USCIS announced in late August that it will begin rejecting all initial or first-time applications from immigrants who have never previously received DACA, with the ability to reapply when they begin accepting requests sometime in the future.

The memo stated it will continue to accept requests from those who had been granted DACA at any time in the past, considering requests for advance parole that are properly submitted only on a case-by-case basis. The memo also raised the threshold for DACA recipients to qualify for this advance parole, stating relief would only be granted “for urgent humanitarian reasons or significant public benefit.”

For approvable DACA renewal requests, USCIS stated it will limit grants of deferred action and employment authorization to one year, not rescinding any currently valid two-year grants for those who continue to meet the DACA criteria. Replacements of two-year EADs that are lost, stolen, or damaged will have the same two-year validity period if the EAD replacement application is otherwise approvable.

The announcement to reject initial requests for DACA followed the Supreme Court’s ruling earlier this year that DHS must halt its dismantling of the program, in which notably, the Supreme Court did not rule that ending DACA itself was unconstitutional.
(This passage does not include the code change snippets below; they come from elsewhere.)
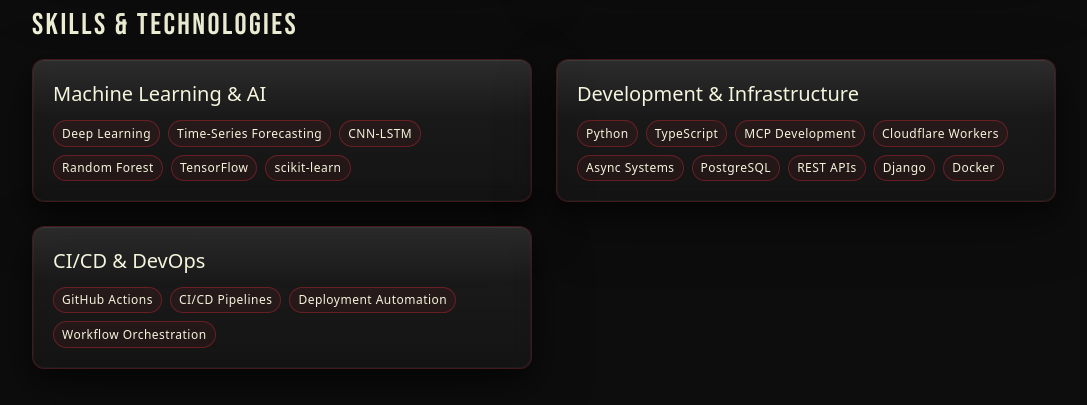
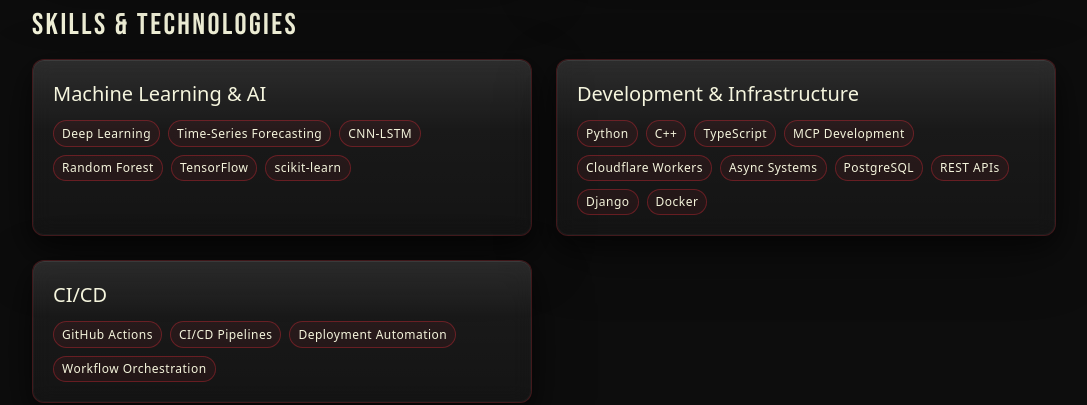
Before and after one commit to mohakapoor/Portfolio, a Next.js app: page /story in a window 1280 px wide. Shown: the part 1440-1845 px from the top of the page, without its empty margins (96-1183 px from the left). Built offline with nearby package versions, Linux system fonts and the light colour scheme.

Commit message:
Refactor StoryPage component by updating the "Development & Infrastructure" section to include C++ and modifying the "CI/CD" section title for clarity. This enhances the presentation of skills and technologies.

```diff
--- a/src/app/story/page.tsx
+++ b/src/app/story/page.tsx
@@ -289,6 +289,7 @@ export default function StoryPage() {
                    <h3 className="text-xl mb-3">Development & Infrastructure</h3>
                    <div className="flex flex-wrap gap-2">
                      <span className="tag">Python</span>
+                     <span className="tag">C++</span>
                      <span className="tag">TypeScript</span>
                      <span className="tag">MCP Development</span>
                      <span className="tag">Cloudflare Workers</span>
@@ -300,7 +301,7 @@ export default function StoryPage() {
                    </div>
                  </div>
                 <div className="glass-card p-5">
-                  <h3 className="text-xl mb-3">CI/CD & DevOps</h3>
+                  <h3 className="text-xl mb-3">CI/CD</h3>
                   <div className="flex flex-wrap gap-2">
                     <span className="tag">GitHub Actions</span>
                     <span className="tag">CI/CD Pipelines</span>
```
Lines whose indentation alone changed are shown as unchanged.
It simply ruled that the rationale provided by the administration to dismantle was not sufficient. Because DACA was created via executive order, not by Congress, it makes the program particularly vulnerable to presidential appointee ruling.

USCIS stated they will generally reject requests received more than 150 days before the current grant of DACA expires. DACA recipients should file their renewal request between 150 and 120 days before their current grant of DACA expires, leaving only a 30-day window for ideal submission.

Because of this ruling, the fate of hundreds of thousands of people may be subject to further court action. Around 800,000 people currently live under DACA protections, some of whom may be subject to the new restrictions if they didn’t already renew their DACA status within the past year.

With the ever-changing legal landscape of the DACA program, it is more important now than ever to have adequate representation for yourself and those you love. Call Us Today for a free consultation.

 

Photo by Joshua Sukoff on Unsplash